Pavek, Diane S. 1994. Pinus engelmannii. In: Fire Effects Information System, [Online].
U.S. Department of Agriculture, Forest Service,

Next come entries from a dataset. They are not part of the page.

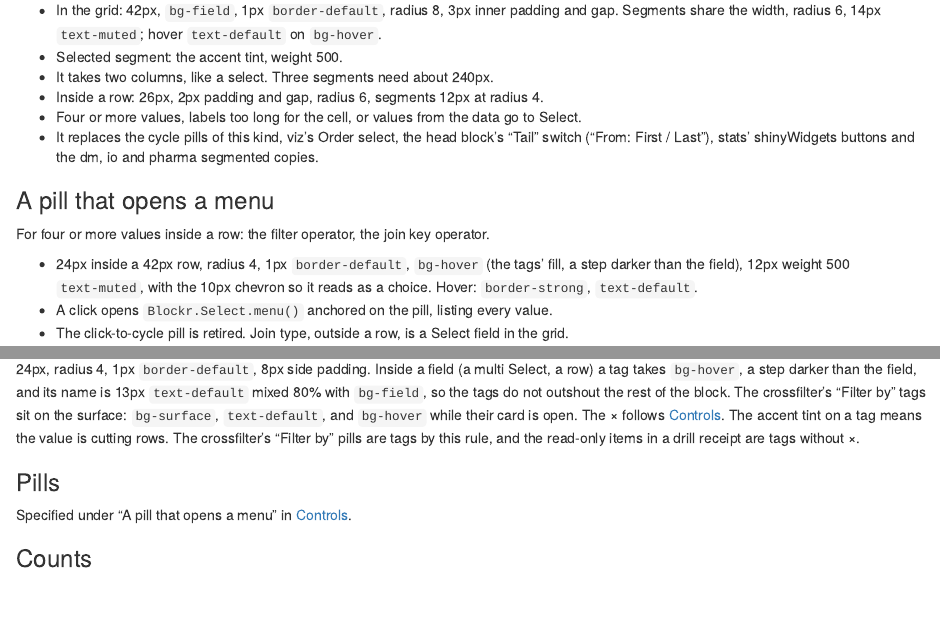
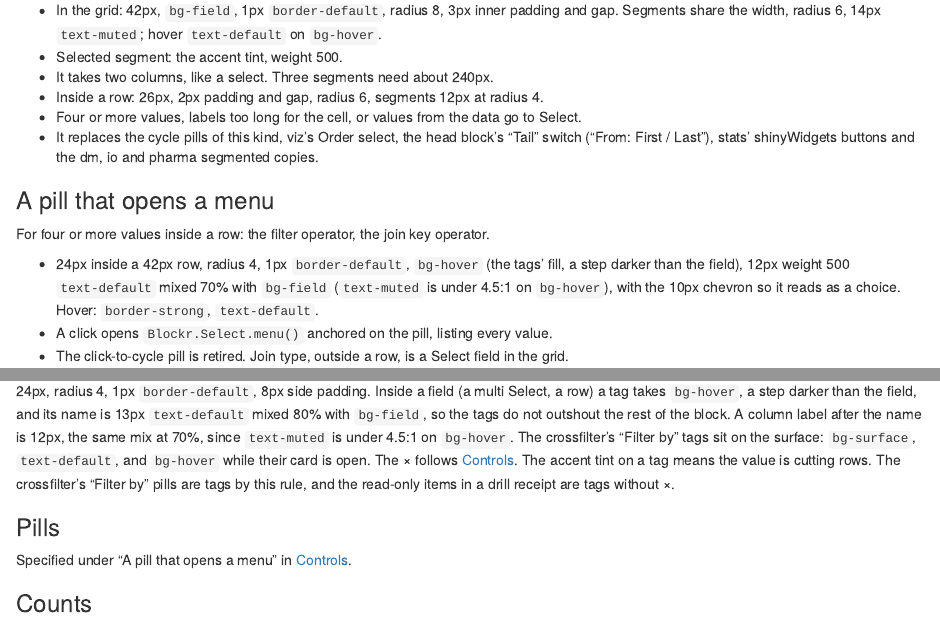
Before and after one commit to BristolMyersSquibb/blockr.ui, an R Markdown document (vignettes/articles/design-system.Rmd): the page in a window 1100 px wide, from 13560 px down, and a second part further down, joined at a grey line. Rendered offline with R 4.5, knitr and Pandoc, with nearby package versions.

Commit message:
Keep muted text off the tags' and pills' bg-hover fill
Since #62 fills tags and pills with bg-hover, their text-muted (a tag's
column label, a pill at rest) is 4.39:1 in light and 4.31:1 in dark in an
open menu. Both now take text-default mixed 70% with bg-field, a step
softer than the tag's name at 80%: 6.1:1 or better.

```diff
--- a/inst/assets/css/blockr-blocks.css
+++ b/inst/assets/css/blockr-blocks.css
@@ -20,7 +21,7 @@
   font: inherit;
   font-size: var(--blockr-font-size-xs);
   font-weight: var(--blockr-font-weight-medium);
-  color: var(--blockr-color-text-muted);
+  color: color-mix(in srgb, var(--blockr-color-text-default) 70%, var(--blockr-color-bg-field));
   background: var(--blockr-color-bg-hover);
   border: 1px solid var(--blockr-color-border-default);
   border-radius: var(--blockr-radius-sm);
--- a/inst/assets/css/blockr-select.css
+++ b/inst/assets/css/blockr-select.css
@@ -317,8 +317,10 @@
 }
 
 /* A column label inside a tag is 12px meta, 8px after the name like
-   everywhere else. */
+   everywhere else. Muted is under 4.5:1 on the tag's bg-hover, so it takes
+   the name's mix at 70%, a step softer than the name. */
 .blockr-select__tag .blockr-select__opt-label {
+  color: color-mix(in srgb, var(--blockr-color-text-default) 70%, var(--blockr-color-bg-field));
   font-size: var(--blockr-font-size-xs);
   margin-left: 8px;
 }
--- a/vignettes/articles/design-system.Rmd
+++ b/vignettes/articles/design-system.Rmd
@@ -718,7 +718,8 @@ operator.
 
 - 24px inside a 42px row, radius 4, 1px `border-default`, `bg-hover` (the
   tags' fill, a step darker than the field), 12px
-  weight 500 `text-muted`, with the 10px chevron so it reads as a choice. Hover:
+  weight 500 `text-default` mixed 70% with `bg-field` (`text-muted` is under
+  4.5:1 on `bg-hover`), with the 10px chevron so it reads as a choice. Hover:
   `border-strong`, `text-default`.
 - A click opens `Blockr.Select.menu()` anchored on the pill, listing every
   value.
@@ -1140,8 +1141,9 @@ you act on, keep 4px corners.
 24px, radius 4, 1px `border-default`, 8px side padding. Inside a field (a multi
 Select, a row) a tag takes `bg-hover`, a step darker than the field, and its
 name is 13px `text-default` mixed 80% with `bg-field`, so the tags do not
-outshout the rest of the block. The crossfilter's "Filter by" tags sit on the
-surface: `bg-surface`, `text-default`, and `bg-hover` while their card is open.
+outshout the rest of the block. A column label after the name is 12px, the
+same mix at 70%, since `text-muted` is under 4.5:1 on `bg-hover`. The
+crossfilter's "Filter by" tags sit on the surface: `bg-surface`, `text-default`, and `bg-hover` while their card is open.
 The × follows [Controls](#controls). The accent tint on a tag
 means the value is cutting rows. The crossfilter's "Filter by" pills are tags
 by this rule, and the read-only items in a drill receipt are tags without ×.
```
Also changed, not shown: inst/assets/css/blockr-blocks.css (3 more changed lines).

Rocky Mountain Research Station, Fire Sciences Laboratory (Producer). Available at USDA Forest Service.